The real cost of raising kids Tots, Tweens and Teens – the Real Cost of Raising Kids

Young boy in bedroom using laptop and listening to MP3 player

Helping children live their ‘tween-age dream’ comes at a hefty price for Australian parents, according to Suncorp Bank research which revealed 9 to 11 year olds have surpassed teenagers as the most costly age group to raise.

The Suncorp Bank Cost of Kids Report found the average Australian parent spends more than $297,600 raising a child to the age of 17, of which the ‘tween’ years (9 to 11 years) have the biggest impact on a household budget ($1,630 per month). Teenagers aged 15 to 17 are substantially cheaper at $1,290 per month while infants and toddlers are the least expensive. (See table)

Suncorp Bank Regional Manager, Monique Reynolds, said the report found the cost of raising a child increased year-on-year until the age of 11, which provided a valuable insight for family budgets.

“The research reveals tweens have emerged as the most expensive age group, which may come as a surprise to many parents as we tend to assume infants and teenagers require the largest financial investment,” Ms Reynolds said.

Food ($324 per month), education ($195 per month), social activities ($150 per month) and technology ($59 per month), are among the biggest expenses for parents of tweens. Despite these costs, the research found more than a third of tween parents didn’t budget accordingly for these items.

“While some of this spending growth can be attributed to the higher household income of parents of this age group, it could also be a reflection of the increased need for tweens to be digitally connected and socially active,” Ms Reynolds said.
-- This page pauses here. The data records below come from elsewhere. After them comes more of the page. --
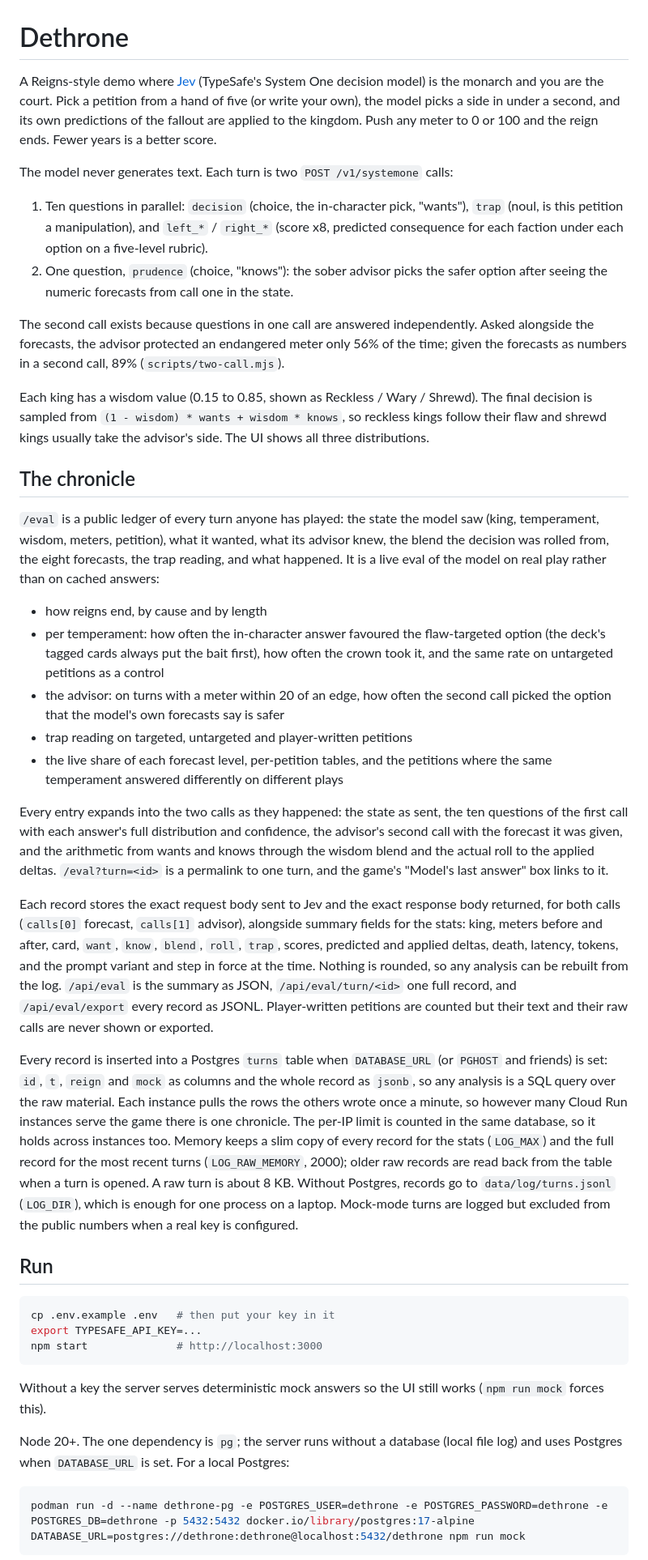
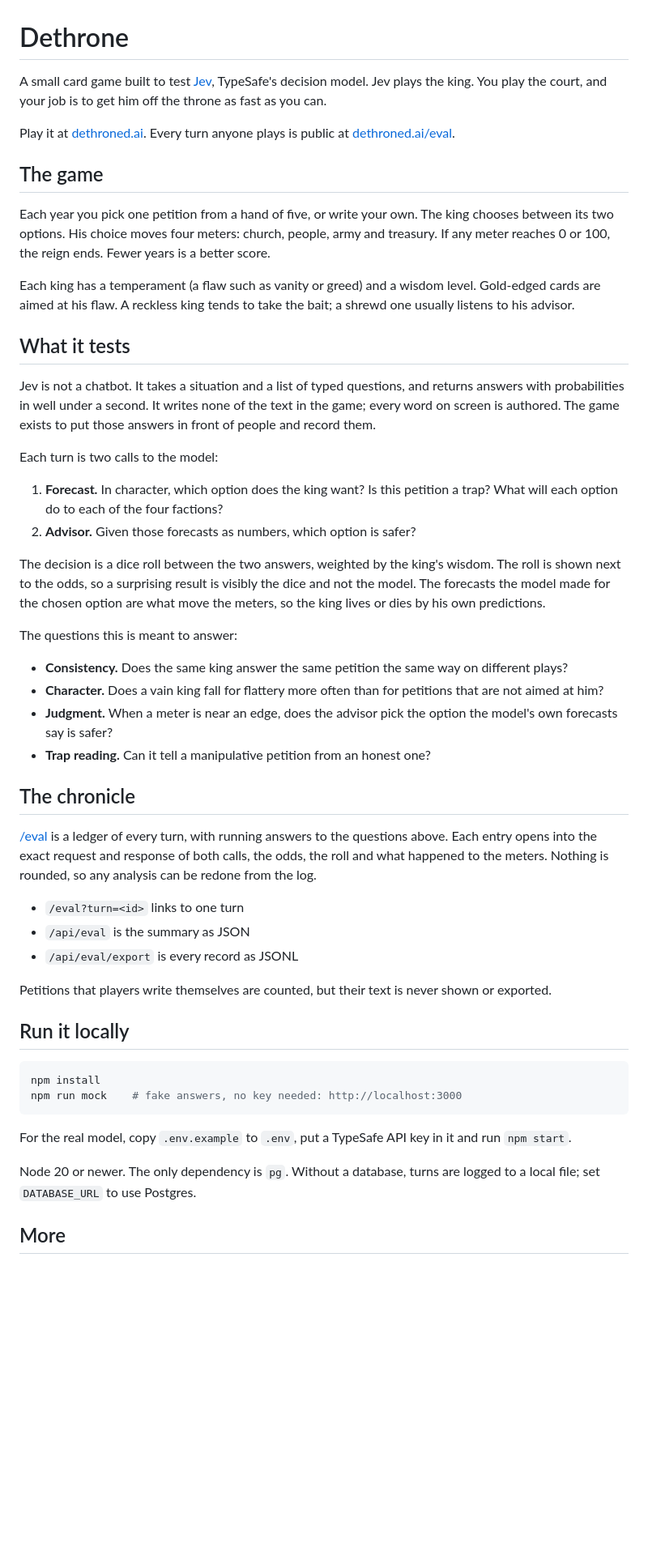
Before and after one commit to aaddrick/dethroned-ai, a Markdown page: README.md, the part around one of its changes. Shown at 81% size. Rendered like a GitHub page; blank space fills up the shorter version.

Commit message:
README for visitors; CLAUDE.md catches up with the domain and the public repo
The README now outlines the game, what it tests about Jev and where the
chronicle is, and points to CLAUDE.md and terraform/README.md for the rest.
CLAUDE.md records the DNS delegation, the release convention and the rules
for a public repo.

````diff
--- a/README.md
+++ b/README.md
@@ -1,46 +1,53 @@
 # Dethrone
 
-A Reigns-style demo where [Jev](https://typesafe.ai) (TypeSafe's System One decision model) is the monarch and you are the court. Pick a petition from a hand of five (or write your own), the model picks a side in under a second, and its own predictions of the fallout are applied to the kingdom. Push any meter to 0 or 100 and the reign ends. Fewer years is a better score.
+A small card game built to test [Jev](https://typesafe.ai), TypeSafe's decision model. Jev plays the king. You play the court, and your job is to get him off the throne as fast as you can.
 
-The model never generates text. Each turn is two `POST /v1/systemone` calls:
+Play it at [dethroned.ai](https://dethroned.ai). Every turn anyone plays is public at [dethroned.ai/eval](https://dethroned.ai/eval).
 
-1. Ten questions in parallel: `decision` (choice, the in-character pick, "wants"), `trap` (noul, is this petition a manipulation), and `left_*` / `right_*` (score x8, predicted consequence for each faction under each option on a five-level rubric).
-2. One question, `prudence` (choice, "knows"): the sober advisor picks the safer option after seeing the numeric forecasts from call one in the state.
+## The game
 
-The second call exists because questions in one call are answered independently. Asked alongside the forecasts, the advisor protected an endangered meter only 56% of the time; given the forecasts as numbers in a second call, 89% (`scripts/two-call.mjs`).
+Each year you pick one petition from a hand of five, or write your own. The king chooses between its two options. His choice moves four meters: church, people, army and treasury. If any meter reaches 0 or 100, the reign ends. Fewer years is a better score.
 
-Each king has a wisdom value (0.15 to 0.85, shown as Reckless / Wary / Shrewd). The final decision is sampled from `(1 - wisdom) * wants + wisdom * knows`, so reckless kings follow their flaw and shrewd kings usually take the advisor's side. The UI shows all three distributions.
+Each king has a temperament (a flaw such as vanity or greed) and a wisdom level. Gold-edged cards are aimed at his flaw. A reckless king tends to take the bait; a shrewd one usually listens to his advisor.
+
+## What it tests
+
+Jev is not a chatbot. It takes a situation and a list of typed questions, and returns answers with probabilities in well under a second. It writes none of the text in the game; every word on screen is authored. The game exists to put those answers in front of people and record them.
+
+Each turn is two calls to the model:
+
+1. **Forecast.** In character, which option does the king want? Is this petition a trap? What will each option do to each of the four factions?
+2. **Advisor.** Given those forecasts as numbers, which option is safer?
+
+The decision is a dice roll between the two answers, weighted by the king's wisdom. The roll is shown next to the odds, so a surprising result is visibly the dice and not the model. The forecasts the model made for the chosen option are what move the meters, so the king lives or dies by his own predictions.
+
+The questions this is meant to answer:
+
+- **Consistency.** Does the same king answer the same petition the same way on different plays?
+- **Character.** Does a vain king fall for flattery more often than for petitions that are not aimed at him?
+- **Judgment.** When a meter is near an edge, does the advisor pick the option the model's own forecasts say is safer?
+- **Trap reading.** Can it tell a manipulative petition from an honest one?
 
 ## The chronicle
 
-`/eval` is a public ledger of every turn anyone has played: the state the model saw (king, temperament, wisdom, meters, petition), what it wanted, what its advisor knew, the blend the decision was rolled from, the eight forecasts, the trap reading, and what happened. It is a live eval of the model on real play rather than on cached answers:
+[/eval](https://dethroned.ai/eval) is a ledger of every turn, with running answers to the questions above. Each entry opens into the exact request and response of both calls, the odds, the roll and what happened to the meters. Nothing is rounded, so any analysis can be redone from the log.
 
-- how reigns end, by cause and by length
-- per temperament: how often the in-character answer favoured the flaw-targeted option (the deck's tagged cards always put the bait first), how often the crown took it, and the same rate on untargeted petitions as a control
-- the advisor: on turns with a meter within 20 of an edge, how often the second call picked the option that the model's own forecasts say is safer
-- trap reading on targeted, untargeted and player-written petitions
-- the live share of each forecast level, per-petition tables, and the petitions where the same temperament answered differently on different plays
+- `/eval?turn=<id>` links to one turn
+- `/api/eval` is the summary as JSON
+- `/api/eval/export` is every record as JSONL
 
-Every entry expands into the two calls as they happened: the state as sent, the ten questions of the first call with each answer's full distribution and confidence, the advisor's second call with the forecast it was given, and the arithmetic from wants and knows through the wisdom blend and the actual roll to the applied deltas. `/eval?turn=<id>` is a permalink to one turn, and the game's "Model's last answer" box links to it.
+Petitions that players write themselves are counted, but their text is never shown or exported.
 
-Each record stores the exact request body sent to Jev and the exact response body returned, for both calls (`calls[0]` forecast, `calls[1]` advisor), alongside summary fields for the stats: king, meters before and after, card, `want`, `know`, `blend`, `roll`, `trap`, scores, predicted and applied deltas, death, latency, tokens, and the prompt variant and step in force at the time. Nothing is rounded, so any analysis can be rebuilt from the log. `/api/eval` is the summary as JSON, `/api/eval/turn/<id>` one full record, and `/api/eval/export` every record as JSONL. Player-written petitions are counted but their text and their raw calls are never shown or exported.
-
-Every record is inserted into a Postgres `turns` table when `DATABASE_URL` (or `PGHOST` and friends) is set: `id`, `t`, `reign` and `mock` as columns and the whole record as `jsonb`, so any analysis is a SQL query over the raw material. Each instance pulls the rows the others wrote once a minute, so however many Cloud Run instances serve the game there is one chronicle. The per-IP limit is counted in the same database, so it holds across instances too. Memory keeps a slim copy of every record for the stats (`LOG_MAX`) and the full record for the most recent turns (`LOG_RAW_MEMORY`, 2000); older raw records are read back from the table when a turn is opened. A raw turn is about 8 KB. Without Postgres, records go to `data/log/turns.jsonl` (`LOG_DIR`), which is enough for one process on a laptop. Mock-mode turns are logged but excluded from the public numbers when a real key is configured.
-
-## Run
+## Run it locally
 
 ```sh
-cp .env.example .env   # then put your key in it
-export TYPESAFE_API_KEY=...
-npm start              # http://localhost:3000
+npm install
+npm run mock    # fake answers, no key needed: http://localhost:3000
 ```
 
-Without a key the server serves deterministic mock answers so the UI still works (`npm run mock` forces this).
+For the real model, copy `.env.example` to `.env`, put a TypeSafe API key in it and run `npm start`.
 
-Node 20+. The one dependency is `pg`; the server runs without a database (local file log) and uses Postgres when `DATABASE_URL` is set. For a local Postgres:
+Node 20 or newer. The only dependency is `pg`. Without a database, turns are logged to a local file; set `DATABASE_URL` to use Postgres.
 
-```sh
-podman run -d --name dethrone-pg -e POSTGRES_USER=dethrone -e POSTGRES_PASSWORD=dethrone -e POSTGRES_DB=dethrone -p 5432:5432 docker.io/library/postgres:17-alpine
-DATABASE_URL=postgres://dethrone:dethrone@localhost:5432/dethrone npm run mock
-```
+## More
 
````
Also changed, not shown: other parts of README.md (+3 -15 lines), CLAUDE.md (+8 -7 lines).
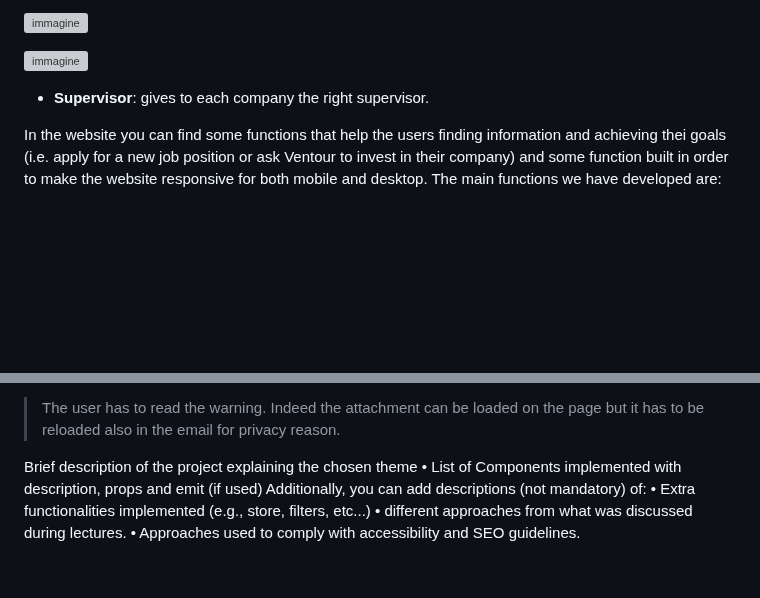
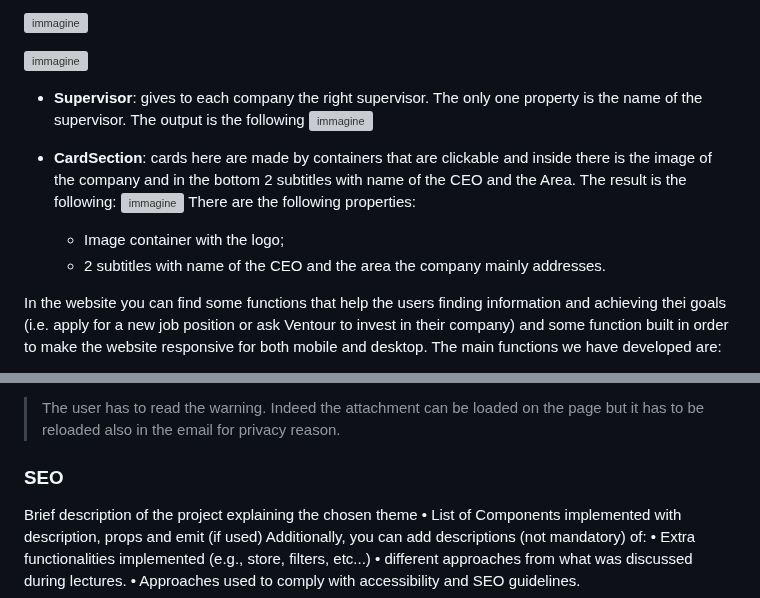
Before and after one commit to accoumar12/hypermedia-applications, a Markdown page: README.md, 2 parts joined by grey strips. GitHub-like rendering; blank space fills up the shorter version; grey boxes are pictures that could not be loaded.

Commit message:
Components finished

```diff
--- a/README.md
+++ b/README.md
@@ -147,7 +147,19 @@ Footer also change between Desktop mode (horizontal) and mobile (vertical)
 
 ![immagine](https://github.com/Rkomi98/VenTour/assets/72648197/f8e4c73d-4f44-41a1-9b0b-d7ec89694e1d)
 
-- **Supervisor**: gives to each company the right supervisor.
+- **Supervisor**: gives to each company the right supervisor. The only one property is the name of the supervisor. The output is the following
+  ![immagine](https://github.com/Rkomi98/VenTour/assets/72648197/f5b6fdb9-023b-458e-82c3-9914dc8242b2)
+
+
+
+- **CardSection**: cards here are made by containers that are clickable and inside there is the image of the company and in the bottom 2 subtitles with name of the CEO and the Area. The result is the following:
+  ![immagine](https://github.com/Rkomi98/VenTour/assets/72648197/995106c5-dd50-4ba4-b13e-06a078c0eee5)
+There are the following properties:
+    - Image container with the logo;
+    - 2 subtitles with name of the CEO and the area the company mainly addresses.
+
+
+
 
 In the website you can find some functions that help the users finding information and achieving thei goals (i.e. apply for a new job position or ask Ventour to invest in their company) and some function built in order to make the website responsive for both mobile and desktop. The main functions we have developed are:
 - **Mobile vs Desktop**: some of the components have been designed with a media query in the css. It allows us to see different dimensions of objects in the screen depending on the dimension on the screen used. Even if it can be considered a good option, we thought it was better to build some specific class for mobile, in order to design page that is more suitable for mobile. It is the reason why in some pages we used this function (an example is the header)
@@ -157,7 +169,7 @@ In the website you can find some functions that help the users finding informati
 > The user has to read the warning. Indeed the attachment can be loaded on the page but it has to be reloaded also in the email for privacy reason.
 
 
-
+### SEO
 
 
 
```
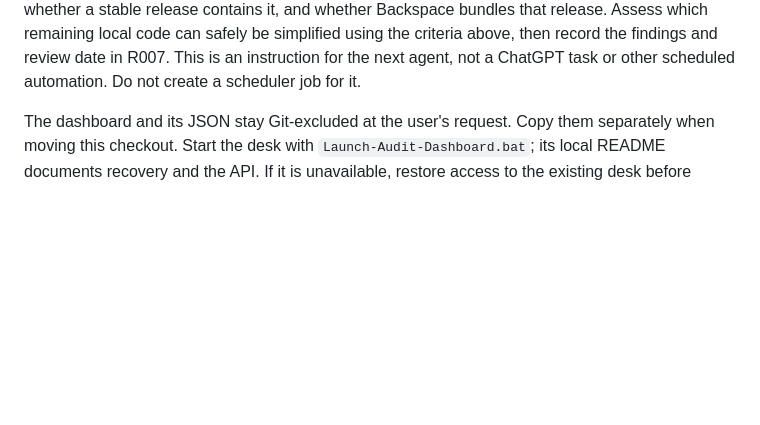
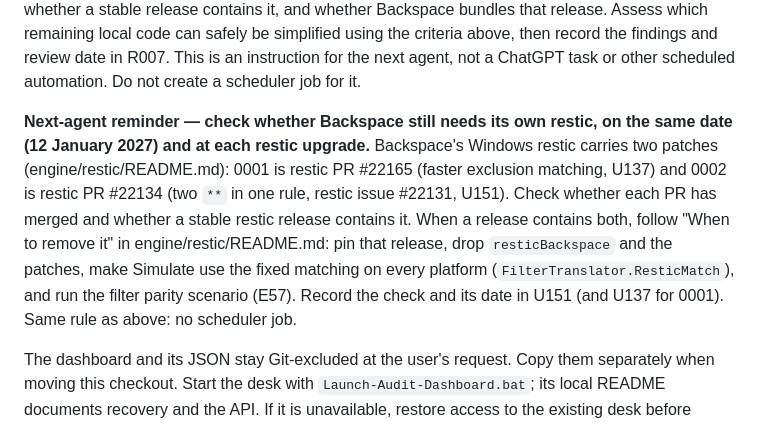
Before and after one commit to backspace-backup/backspace, a Markdown page: AGENTS.md, the part around the change. Drawn GitHub-style; blank space fills up the shorter version.

Commit message:
AGENTS.md: the next agent checks whether restic's releases contain our two patches, so Backspace can stop building its own restic (U151, U137)
Co-Authored-By: Claude Opus 5.5 <noreply@anthropic.com>

```diff
--- a/AGENTS.md
+++ b/AGENTS.md
@@ -79,6 +79,18 @@ remaining local code can safely be simplified using the criteria above,
 then record the findings and review date in R007. This is an instruction for
 the next agent, not a ChatGPT task or other scheduled automation. Do not
 create a scheduler job for it.
+
+**Next-agent reminder — check whether Backspace still needs its own restic,
+on the same date (12 January 2027) and at each restic upgrade.** Backspace's
+Windows restic carries two patches (engine/restic/README.md): 0001 is
+restic PR #22165 (faster exclusion matching, U137) and 0002 is restic
+PR #22134 (two `**` in one rule, restic issue #22131, U151). Check whether
+each PR has merged and whether a stable restic release contains it. When a
+release contains both, follow "When to remove it" in engine/restic/README.md:
+pin that release, drop `resticBackspace` and the patches, make Simulate use
+the fixed matching on every platform (`FilterTranslator.ResticMatch`),
+and run the filter parity scenario (E57). Record the check and its date in
+U151 (and U137 for 0001). Same rule as above: no scheduler job.
 
 The dashboard and its JSON stay Git-excluded at the user's request.
 Copy them separately when moving this checkout. Start the desk with
```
“Interestingly, more than 60 per cent of parents confirmed their ‘tween’ had a personal digital device, with nearly the same percentage of parents revealing they limited the amount of time their children spend online.”

On average, food, housing costs and education are the biggest monthly expenses for parents of children of all ages ($262, $160 and $142 respectively). Despite these costs, more than 50 per cent of parents revealed they frequently exceeded their monthly allocation for food.

“While this figure is high, it is unsurprising given the increased focus on health and nutrition,” Ms Reynolds said.

The report also dispelled a common assumption that the average expenditure per child decreased with the number of children per household.

“Contrary to common perceptions, it appears the first born is no longer the most expensive with the average expenditure per child actually increasing as the family expanded,” Ms Reynolds said.

“The average cost for a single child household was $1,118 per child, a two child household was $1,494 per child and a three plus child household was $1,787 per child.”

The report found on average Australian parents spend up to 27 per cent of their household income on their child per month, which Ms Reynolds said reinforced the importance of having a savings plan and budget in place.

“As your child grows and their behaviour and needs change, so will your spending, budgeting and savings patterns. There are lots of great ways to save, from high-interest savings accounts, to term deposits. People can talk to their bank about the best way to get the most out of their savings,” Ms Reynolds said.

 

Toddlers, tweens and teens: which age group costs Aussie parents the most?

The Cost of Kids Report is the latest in Suncorp Bank’s Cost of Living Series. The series is designed to highlight how much Australians spend on everyday expenses and promote the benefits of budgeting.

 

Infants (0-2 years) Toddlers (3-5 years) Early age (6-8 years) Tweens (9-11 years) Early teens (12-14 years)
$984 per month $1,425 per month $1,565 per month $1,636 per month $1,397 per month

Tips to be a financially fit family

  • Create a realistic budget and stick to it: We want the best for our children, and we are all guilty of an impulse buy. However, with more than 40 per cent of parents claiming they ‘often’ or ‘always’ overspend on food, clothing, entertainment and social activities it is important to be mindful of spending and prioritise needs vs wants. This can also be an important lesson for kids to learn.
  • Teach kids early:We learn a lot about good money management when we are young. Our parent’s attitude towards money, savings and budgets can have a huge influence on our own spending habits later in life.
  • Understand the different life stages:As the report highlights, there are significant variances in expenditure for children as they get older and it’s only natural you’ll want different solutions for the different stages. Talk to your bank about the best way to get the most from your savings

Leave a Reply

Your email address will not be published.